If you are responsible enough to own a credit card, or perhaps even own a home, it should be no secret to you that not paying your bill on time negatively affects your credit score. But to what extent should you be worried? Do you know what happens to your credit score if you don’t pay your bills on time? And what should you do if you accidentally miss a payment?
How to Check your Credit Score
Before we get into the details of exactly how your credit score is affected by late payments, perhaps it would be useful to explain that you can access your credit report at any time, for free. So there’s absolutely no excuse to be left in the dark about your current credit score.
There are two simple ways to do this:
- Get your free credit score from credit.com
- Access your annual free credit report from either Equifax, Experian, or TransUnion
What Happens When You Miss a Payment
According to FICO, your credit score automatically drops between 60 to 110 points every time you miss a payment. And this will stay on your report for 7 years. Seems pretty drastic, right?
Luckily, your credit score isn’t affected until the late payment is reported to the credit agency. There is typically a 30 day grace period between the due date and the date the late payment is reported, especially with mortgage payments, car payments, and credit card payments. However, you will most likely be charged a late fee (usually around $25-$35) anytime you make a late payment. If you continue to miss the due dates, you will be charged additional fees.
Your interest rates will also rise on credit cards after making a late payment. The penalty APR is often as high as 29.99%. So it is important not to mess around with late payments on credit cards, especially if you don’t want to pay a bunch of unnecessary fees.

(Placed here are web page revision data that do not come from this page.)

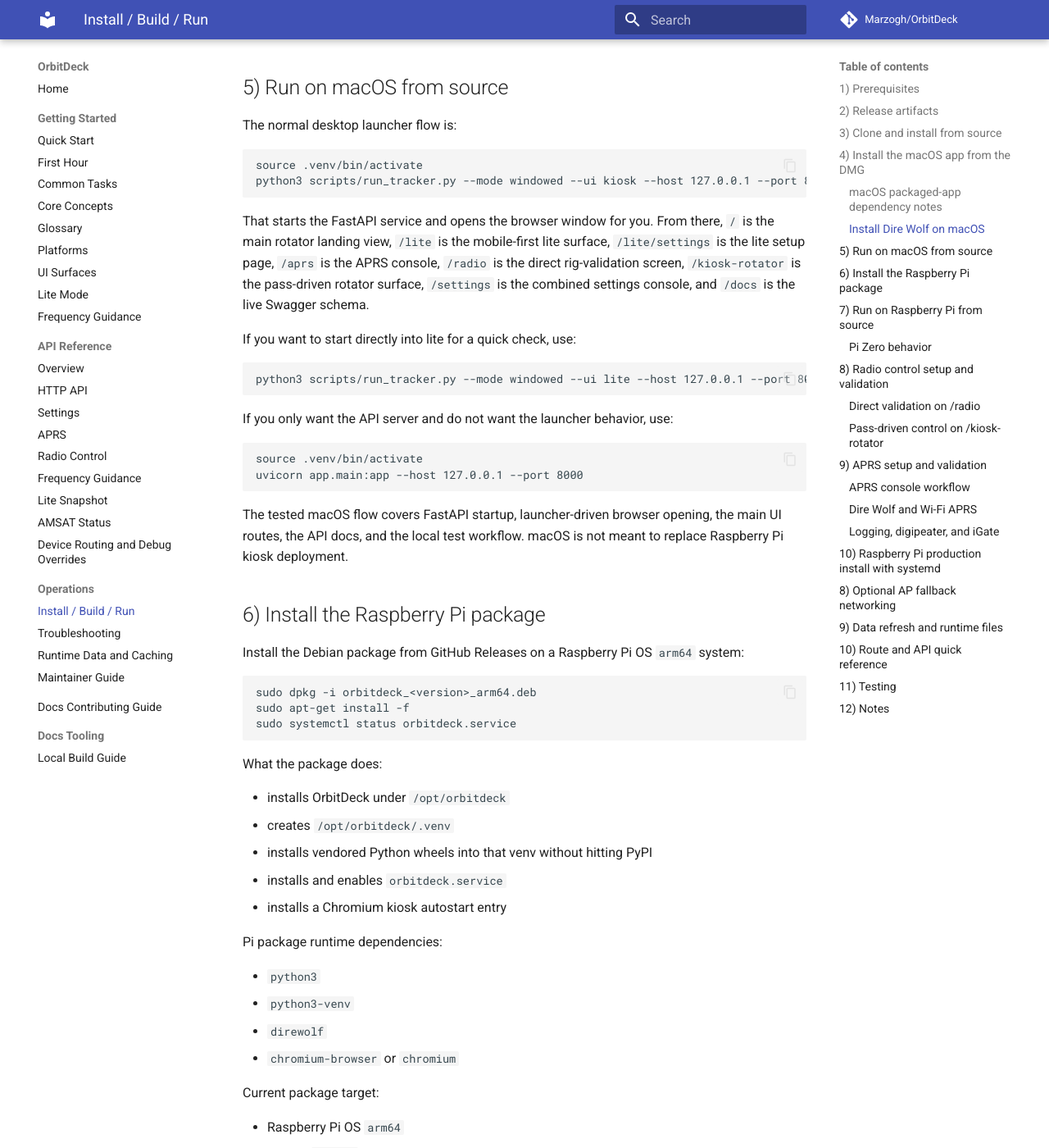
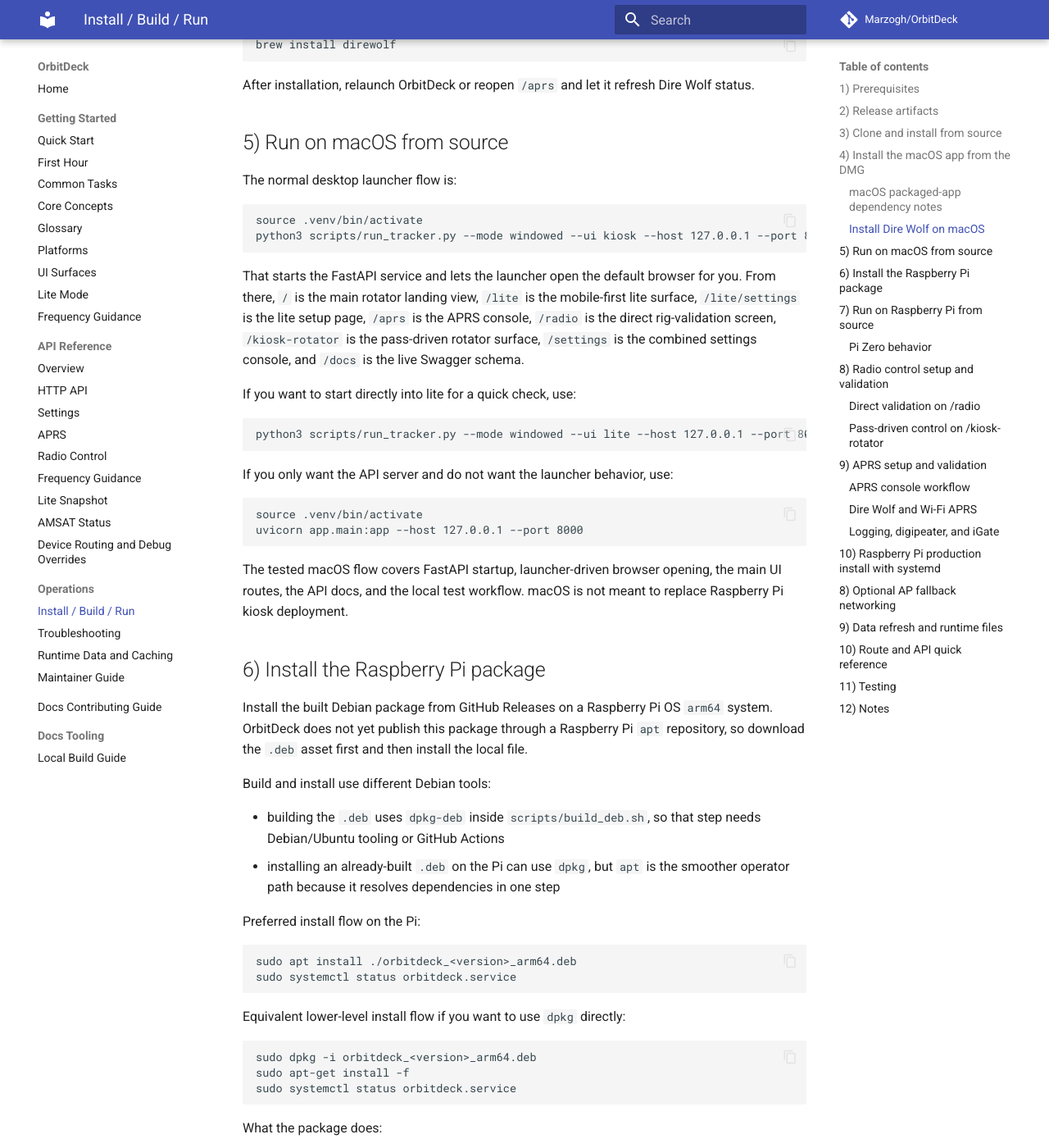
Before and after one commit to Marzogh/OrbitDeck, an MkDocs documentation site: the page built from docs/INSTALL_AND_RUN.md, in a window 1280 px wide and 1400 px high, scrolled down 2376 px. Shown: the whole window at 82% size. Built offline with MkDocs 1.6.1 and Material for MkDocs 9.7.7, drawn with Linux system fonts in a browser that asks for light colours; comment, search, counter and statistics services are not loaded; some of the changed text lies outside the part shown.

Commit message:
Refresh packaging and platform docs
Clarify the current Raspberry Pi Debian distribution path by documenting that the arm64 .deb is published through GitHub Releases and not yet through a Raspberry Pi apt repository.

Update the install guide to distinguish package build tooling from package installation, recommend apt install ./orbitdeck_<version>_arm64.deb as the primary operator flow, and keep dpkg as the lower-level fallback path.

Normalize docs wording around the combined /settings console versus the legacy /settings-v2 compatibility alias, and tighten macOS language to distinguish launcher-driven source runs from the packaged native DMG app.

Validation: /tmp/orbitdeck-docs-venv/bin/mkdocs build --strict

````diff
--- a/docs/INSTALL_AND_RUN.md
+++ b/docs/INSTALL_AND_RUN.md
@@ -18,6 +18,8 @@
 - Raspberry Pi: `orbitdeck_<version>_arm64.deb`
 
 The GitHub release workflow builds these artifacts from version tags such as `v0.1.0`.
+
+At the moment, the Raspberry Pi `.deb` is distributed through GitHub Releases only. OrbitDeck is not yet published through a Raspberry Pi `apt` repository.
 
 ## 3) Clone and install from source
 
@@ -89,7 +91,7 @@
 python3 scripts/run_tracker.py --mode windowed --ui kiosk --host 127.0.0.1 --port 8000
 ```
 
-That starts the FastAPI service and opens the browser window for you. From there, `/` is the main rotator landing view, `/lite` is the mobile-first lite surface, `/lite/settings` is the lite setup page, `/aprs` is the APRS console, `/radio` is the direct rig-validation screen, `/kiosk-rotator` is the pass-driven rotator surface, `/settings` is the combined settings console, and `/docs` is the live Swagger schema.
+That starts the FastAPI service and lets the launcher open the default browser for you. From there, `/` is the main rotator landing view, `/lite` is the mobile-first lite surface, `/lite/settings` is the lite setup page, `/aprs` is the APRS console, `/radio` is the direct rig-validation screen, `/kiosk-rotator` is the pass-driven rotator surface, `/settings` is the combined settings console, and `/docs` is the live Swagger schema.
 
 If you want to start directly into lite for a quick check, use:
 
@@ -108,7 +110,21 @@
 
 ## 6) Install the Raspberry Pi package
 
-Install the Debian package from GitHub Releases on a Raspberry Pi OS `arm64` system:
+Install the built Debian package from GitHub Releases on a Raspberry Pi OS `arm64` system. OrbitDeck does not yet publish this package through a Raspberry Pi `apt` repository, so download the `.deb` asset first and then install the local file.
+
+Build and install use different Debian tools:
+
+- building the `.deb` uses `dpkg-deb` inside `scripts/build_deb.sh`, so that step needs Debian/Ubuntu tooling or GitHub Actions
+- installing an already-built `.deb` on the Pi can use `dpkg`, but `apt` is the smoother operator path because it resolves dependencies in one step
+
+Preferred install flow on the Pi:
+
+```bash
+sudo apt install ./orbitdeck_<version>_arm64.deb
+sudo systemctl status orbitdeck.service
+```
+
+Equivalent lower-level install flow if you want to use `dpkg` directly:
 
 ```bash
 sudo dpkg -i orbitdeck_<version>_arm64.deb
@@ -146,7 +162,7 @@
 Upgrade and removal:
 
 ```bash
-sudo dpkg -i orbitdeck_<new-version>_arm64.deb
+sudo apt install ./orbitdeck_<new-version>_arm64.deb
 sudo dpkg -r orbitdeck
 ```
 
````
Also changed, not shown: README.md (+1 -1 lines), docs/api/settings.md (+1 -1 lines), docs/guide/platforms.md (+4 -2 lines), docs/guide/quickstart.md (+1 -1 lines), docs/guide/ui-surfaces.md (+1 -1 lines), docs/index.md (+1 -1 lines).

Also, if you have a promotional 0% APR cards, late payments will likely cause you to lose the promotional rate.
What Kinds of Bills Hurt Your Score the Most
You should always pay all of your bills on time. But if for some reason something drastically happens financially and you are unable, certain kinds of bills are more important to pay than others. The following kinds of bills should never be paid late:
- Home mortgage payments: always strive to pay your mortgage on time, as banks take mortgage loans very seriously, and payments are almost always reported to credit agencies
- Car payments: like home loan payments, car payments are almost always reported to credit agencies. Beware that the 30 day grace period doesn’t always apply with these loans
- Credit card bills: you will always be penalized with a late payment fee, even if your bill is only a few days late
- Utility bills: strangely enough, if you pay your utility bills on time it does nothing to help your credit score, but not paying them negatively affects your credit score
What Bills Can Be Paid Late in Emergencies
The following types of bills, if paid late, will hurt your credit score if they are reported after 30 days. However, these kinds of payments are typically only reported if it is necessary to turn them over to a collection agency after 180 days.
- Medical bills
- Rent payments
- Bank overdrafts
- Insurance payments
- Child support payments
What to do If you Miss a Payment
Pay the bill as soon as possible. The longer a bill goes unpaid, the more damage it does to your credit score.
For example, a bill that is 100 days late is more damaging to your score than a bill that is 31 days late.
If you are in otherwise good standing with your bank or bill company, request a removal of a late fee. It doesn’t hurt to ask, and they may be able to remove the late fee charge.
After you make a late payment, your interest rates will rise. To lower them, you must pay your bills on time for 6 months consecutively.
How to Prevent Yourself From Missing Future Payments
We all know life is hectic, and sometimes you have bigger issues on your mind than keeping 20 different bills sorted. With that said, there are several free tools and apps that can help you keep your finances organized. A popular and very effective one is Mint. Aside from telling you exactly when your bills are due, it gives you a clear breakdown of how your finances are spent each month.
Your credit score is important. It dictates your eligibility to access new lines of credit. It can even prevent you from being able to rent or purchase a home. So take it seriously, and do everything possible to keep your score as high as possible.